(Before-and-after page screenshots)
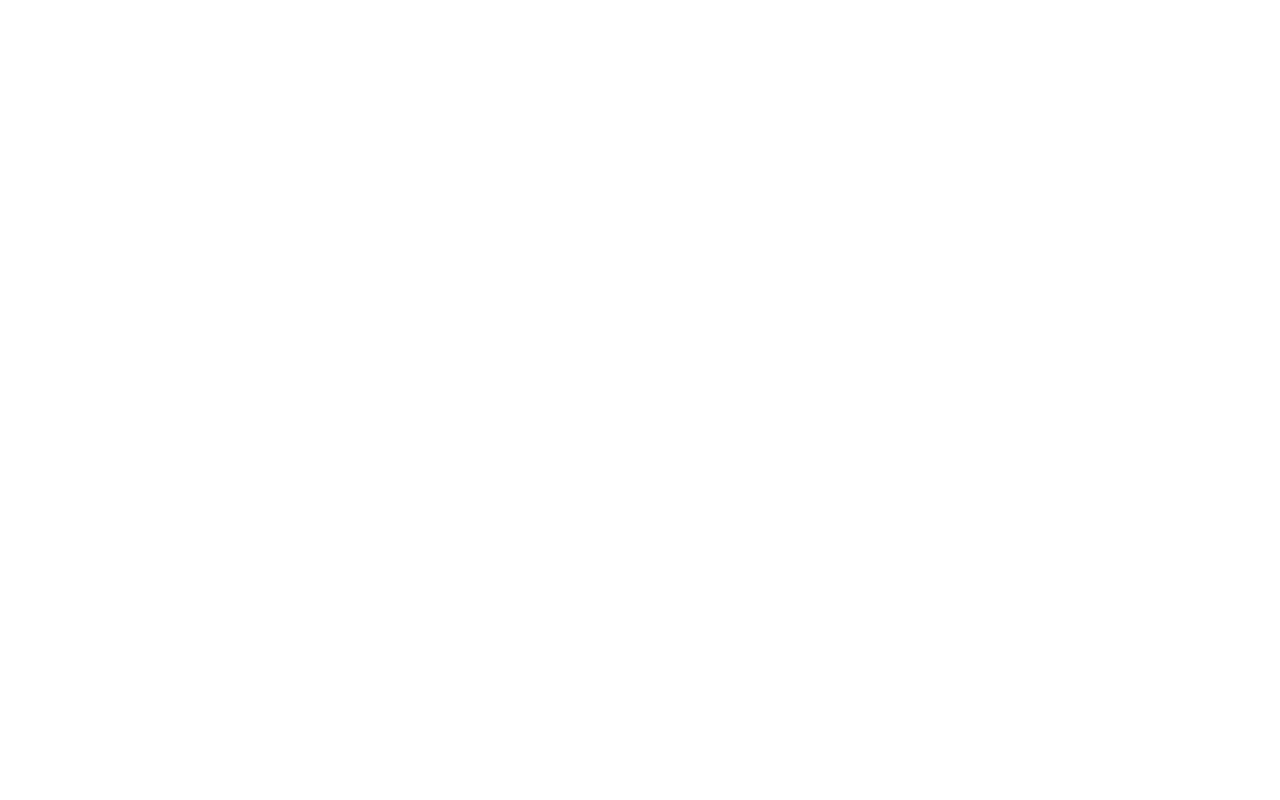
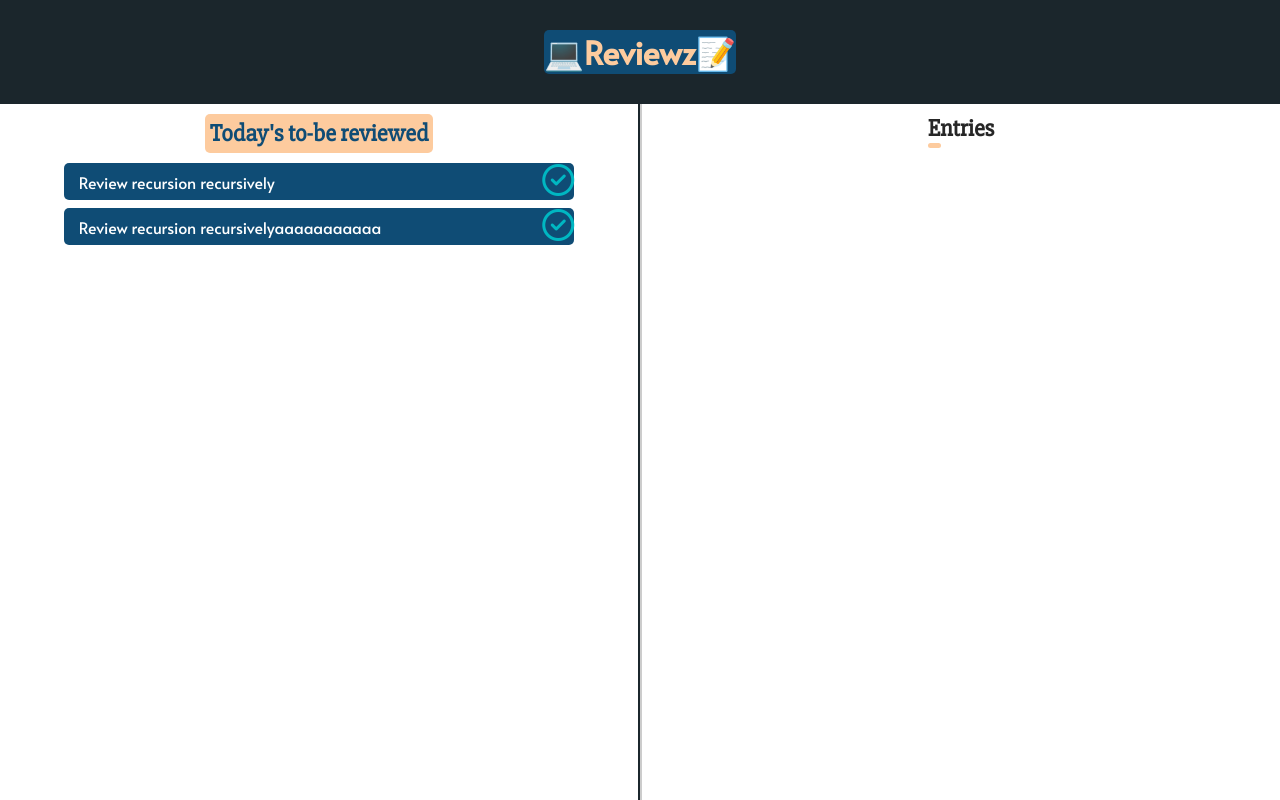
Before and after one commit to alessandrovinciabc/reviewz, a plain HTML site: page index.html in a window 1280 px wide. Drawn offline with Linux system fonts and the light colour scheme.

Commit message:
Add basic structure and styles

```diff
--- a/index.html
+++ b/index.html
@@ -1,13 +1,52 @@
 <!DOCTYPE html>
 <html lang="en">
     <head>
-    <meta charset="UTF-8">
-    <meta name="viewport" content="width=device-width, initial-scale=1.0">
+        <meta charset="UTF-8" />
+        <meta name="viewport" content="width=device-width, initial-scale=1.0" />
         <title>Reviewz - spaced repetition system</title>
 
-    <link rel="stylesheet" href="./styles.css">
+        <!--Google Fonts-->
+        <link
+            href="https://fonts.googleapis.com/css2?family=Alata&family=Slabo+27px&display=swap"
+            rel="stylesheet"
+        />
+        <!--FontAwesome-->
+        <script src="https://kit.fontawesome.com/227c4e4a3b.js" crossorigin="anonymous"></script>
+
+        <!--My styles-->
+        <link rel="stylesheet" href="./styles.css" />
     </head>
     <body>
+        <div class="header">
+            <h1 class="header-text">💻Reviewz📝</h1>
+        </div>
+        <div class="main-container">
+            <div class="container-today">
+                <div class="section-header">
+                    <h2 class="today-header">Today's to-be reviewed</h2>
+                </div>
+                <div class="container-elements">
+                    <div class="today-element today-0">
+                        <div class="element-text">Review recursion recursively</div>
+                        <button class="today-confirm"><i class="far fa-check-circle"></i></button>
+                    </div>
+                    <div class="today-element today-1">
+                        <div class="element-text">Review recursion recursivelyaaaaaaaaaaa</div>
+                        <button class="today-confirm"><i class="far fa-check-circle"></i></button>
+                    </div>
+                </div>
+            </div>
+            <div class="container-entries">
+                <div class="section-header">
+                    <h2 class="entries-header">Entries</h2>
+                    <hr />
+                </div>
+                <div class="container-elements">
+
+                </div>
+            </div>
+        </div>
+        <div class="footer"></div>
 
         <script src="./main.js"></script>
     </body>
--- a/styles.css
+++ b/styles.css
@@ -0,0 +1,132 @@
+*, *::before, *::after{
+    margin: 0;
+    padding: 0;
+    border: 0;
+    box-sizing: border-box;
+}
+
+/*
+font-family: 'Alata', sans-serif;
+font-family: 'Slabo 27px', serif;
+*/
+
+.header {
+    display: flex;
+    justify-content: center;
+    align-items: center;
+    height: 13vh;
+    min-height: 4rem;
+
+    background-color: #1b262c;
+}
+
+.main-container {
+    display: flex;
+    justify-content: center;
+    align-items: stretch;
+    flex-wrap: wrap;
+    min-height: 87vh;
+}
+
+.container-today {
+    display: flex;
+    flex-direction: column;
+    justify-content: flex-start;
+    align-items: center;
+    width: 50%;
+
+    border-right: 2px solid #1b262c;
+}
+
+.container-entries {
+    display: flex;
+    flex-direction: column;
+    justify-content: flex-start;
+    align-items: center;
+    width: 50%;
+
+    border-left: 2px solid #cccccc;
+}
+
+.container-elements{
+    display: flex;
+    flex-direction: column;
+    justify-content: flex-start;
+    align-items: center;
+
+    flex-wrap: wrap;
+
+    width: 80%;
+}
+
+.today-element{
+    display: flex;
+    flex-wrap: wrap;
+    justify-content: center;
+    align-items: center;
+
+    margin-bottom: 0.5rem;
+
+    width: 100%;
+    word-break: break-word;
+
+    background-color: #0f4c75;
+    border-radius: 5px;
+
+    color: white;
+    font-family: 'Alata', sans-serif;
+    font-size: 1rem;
+}
+
+.element-text{
+    margin-left: 15px;
+}
+
+.today-confirm{
+    margin-left: auto;
+    outline: none;
+    cursor: pointer;
+    outline: none;
+    background-color: transparent;
+    color: #00b7c2;
+    font-size: 2rem;
+}
+
+.today-confirm:active{
+    color: green;
+}
+
+.footer {
+}
+
+
+/*HEADER*/
+
+.header-text{
+    cursor: pointer;
+    font-family: 'Alata', sans-serif;
+    color: #fdcb9e;
+    background-color: #0f4c75;
+    border-radius: 5px;
+}
+
+.section-header{
+    padding: 10px;
+    font-family: 'Slabo 27px', serif;
+
+    color: #262626;
+}
+
+.today-header{
+    color: #0f4c75;
+    background-color: #fdcb9e;
+    border-radius: 5px;
+
+    padding: 5px;
+}
+
+hr{
+    border-top: 5px solid #fdcb9e;
+    border-radius: 5px;
+    width: 20%;
+}
```
Lines whose indentation alone changed are shown as unchanged.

=== Task statement ===
For this exercise, copy every line of the data that holds "text".

=== Your solution ===
+            <h1 class="header-text">💻Reviewz📝</h1>
+                        <div class="element-text">Review recursion recursively</div>
+                        <div class="element-text">Review recursion recursivelyaaaaaaaaaaa</div>
+.element-text{
+.header-text{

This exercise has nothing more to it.